-- PROBLEM TO WORK ON --
Look through the listing and report every line that has "closeMenu" in it.

#####

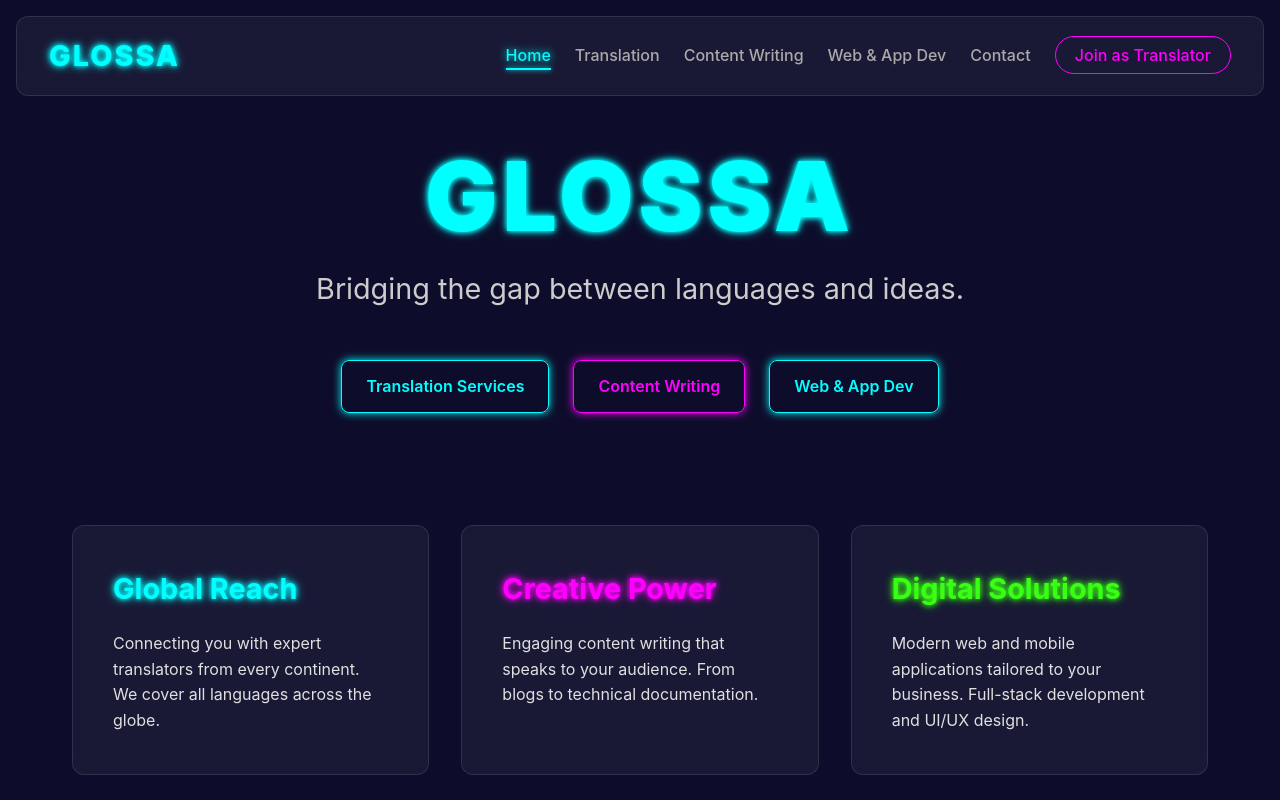
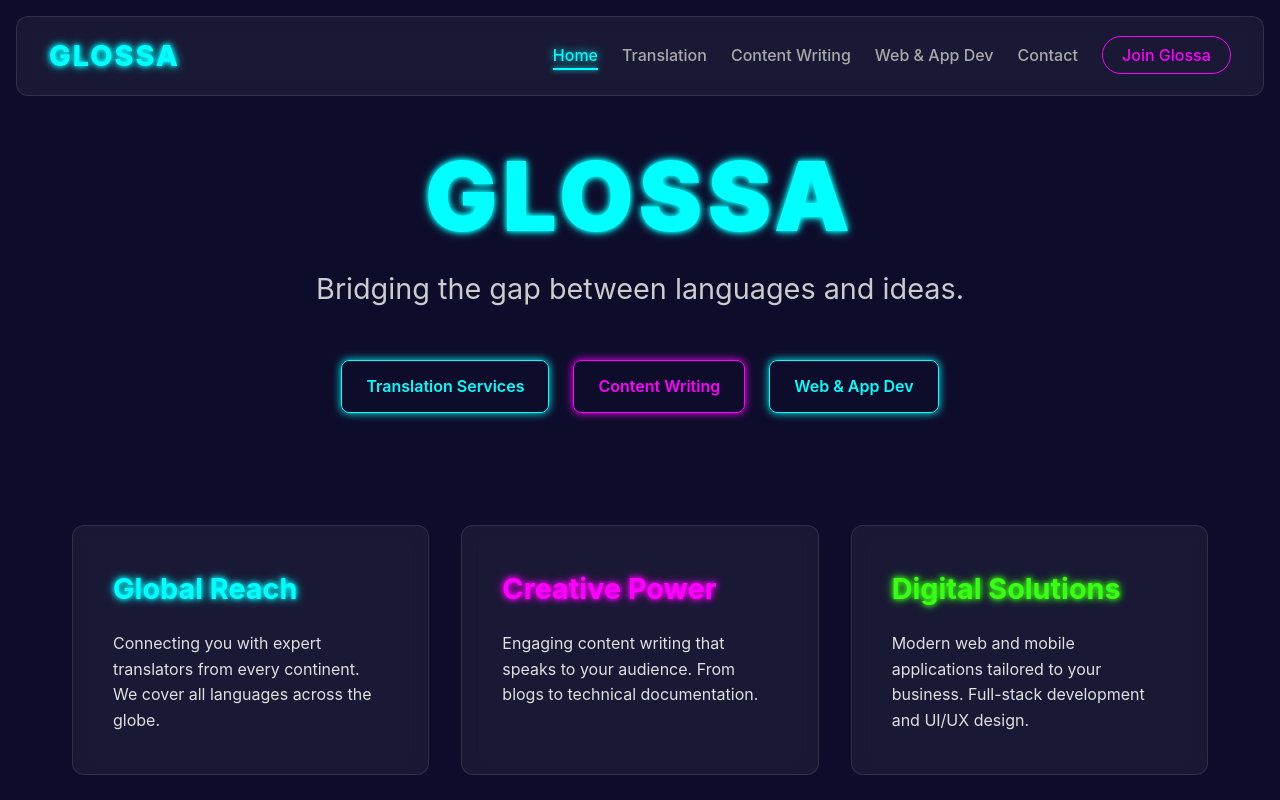
Before and after one commit to rmali83/Glossa, a React (Vite) app: page / in a window 1280 px wide. Shown: the top 800 px of the page. Built offline with nearby package versions, Linux system fonts and the light colour scheme.

Commit message:
style: rename Join as Translator to Join Glossa in navigation

```diff
--- a/src/components/Navbar.jsx
+++ b/src/components/Navbar.jsx
@@ -40,7 +40,7 @@ const Navbar = () => {
                     <Link to="/contact" className={isActive('/contact')} onClick={closeMenu}>Contact</Link>
                 </li>
                 <li>
-                    <Link to="/join-us" className={`btn-nav ${isActive('/join-us')}`} onClick={closeMenu}>Join as Translator</Link>
+                    <Link to="/join-us" className={`btn-nav ${isActive('/join-us')}`} onClick={closeMenu}>Join Glossa</Link>
                 </li>
             </ul>
         </nav>
```
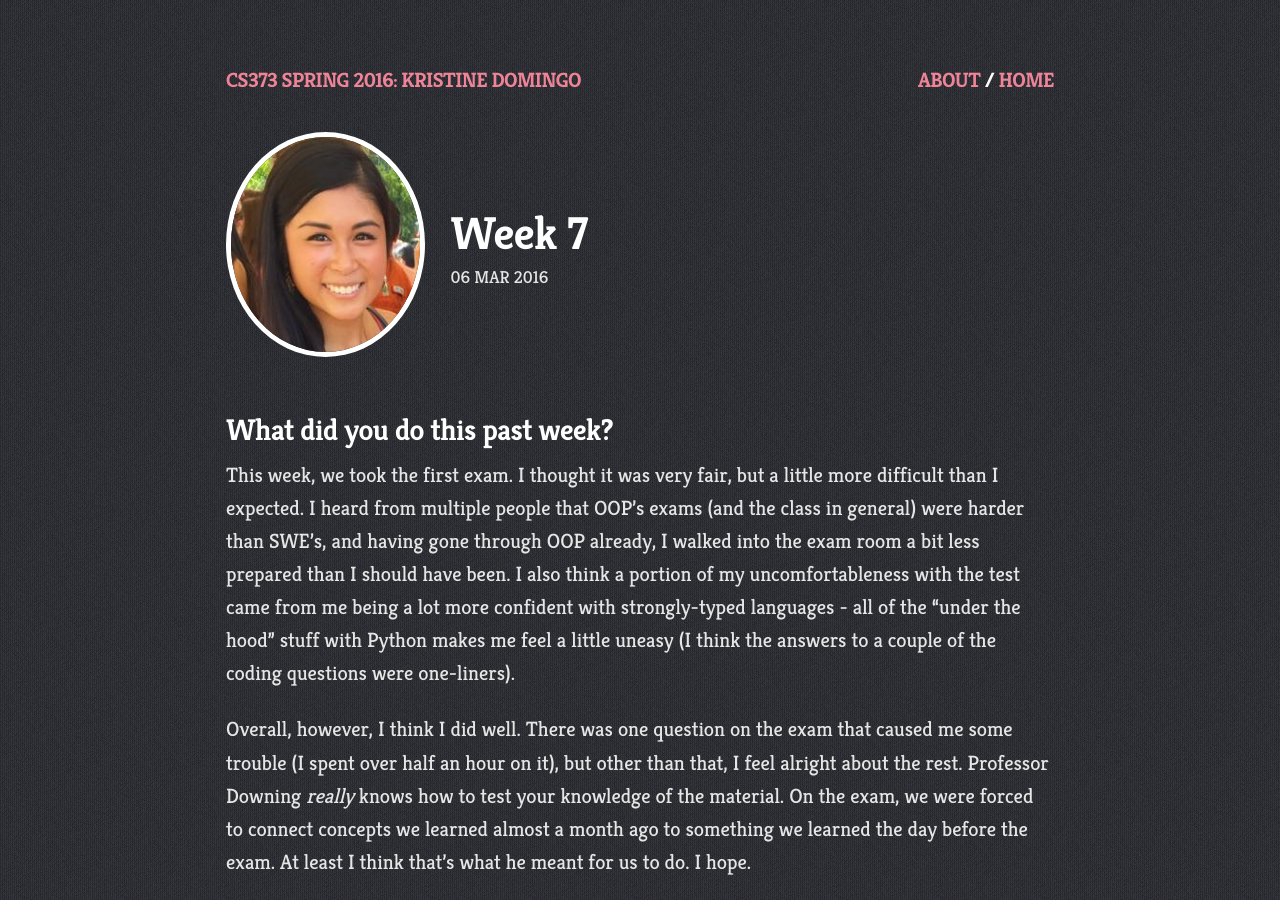
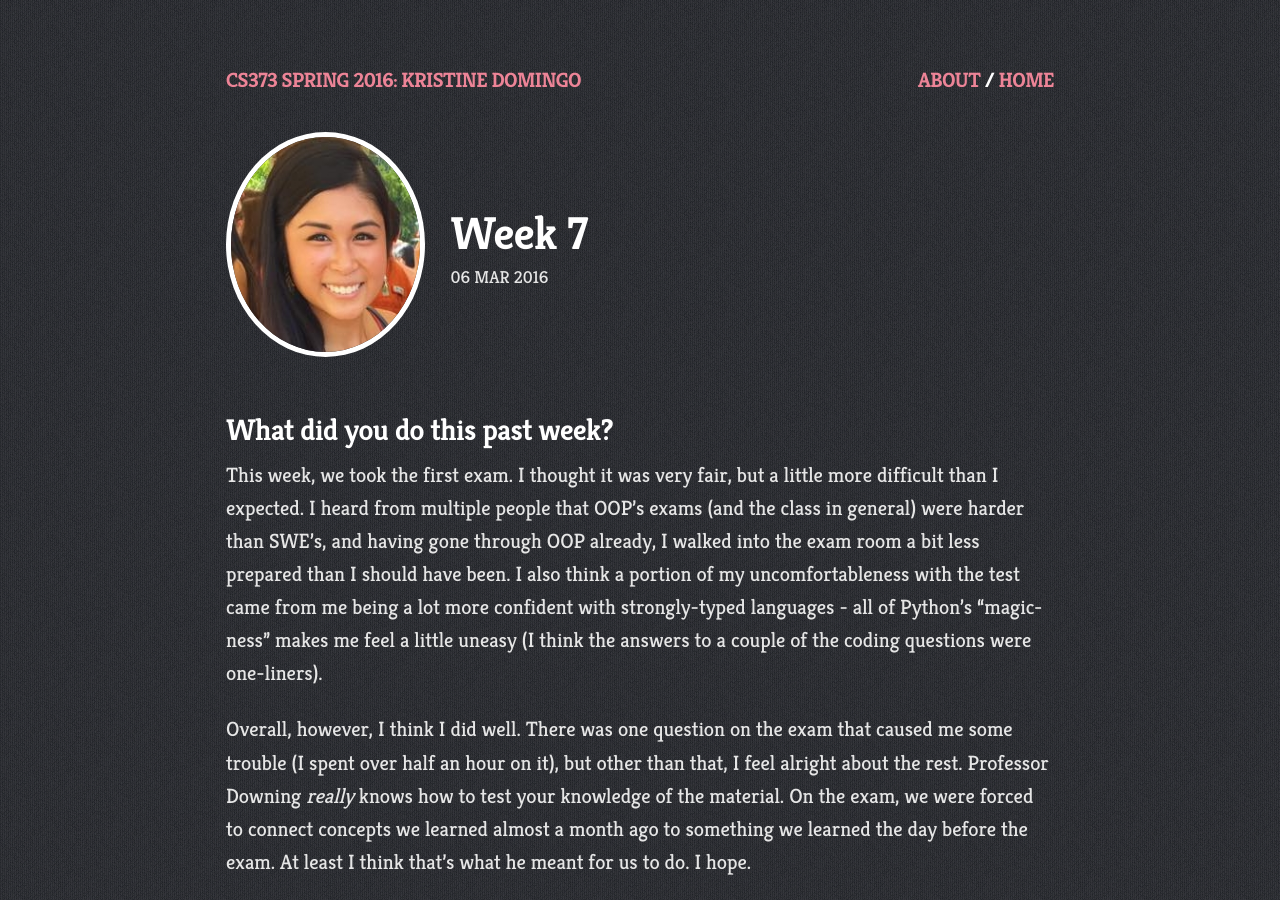
Before and after one commit to kristinedomingo/cs373-blog, a Jekyll site: the page built from _posts/2016-03-06-week-7.md, in a window 1280 px wide and 900 px high. Built offline with Jekyll 4.4.1, drawn with Linux system fonts in a browser that asks for light colours.

Commit message:
REvision

```diff
--- a/_posts/2016-03-06-week-7.md
+++ b/_posts/2016-03-06-week-7.md
@@ -4,8 +4,8 @@ difficult than I expected. I heard from multiple people that OOP's exams
 (and the class in general) were harder than SWE's, and having gone through OOP
 already, I walked into the exam room a bit less prepared than I should have
 been. I also think a portion of my uncomfortableness with the test came from me
-being a lot more confident with strongly-typed languages - all of the "under the
-hood" stuff with Python makes me feel a little uneasy (I think the answers to
+being a lot more confident with strongly-typed languages - all of
+Python's "magic-ness" makes me feel a little uneasy (I think the answers to
 a couple of the coding questions were one-liners).
 
 Overall, however, I think I did well. There was one question on the exam that
```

#####

-- ANSWER SECTION --
                     <Link to="/contact" className={isActive('/contact')} onClick={closeMenu}>Contact</Link>
-                    <Link to="/join-us" className={`btn-nav ${isActive('/join-us')}`} onClick={closeMenu}>Join as Translator</Link>
+                    <Link to="/join-us" className={`btn-nav ${isActive('/join-us')}`} onClick={closeMenu}>Join Glossa</Link>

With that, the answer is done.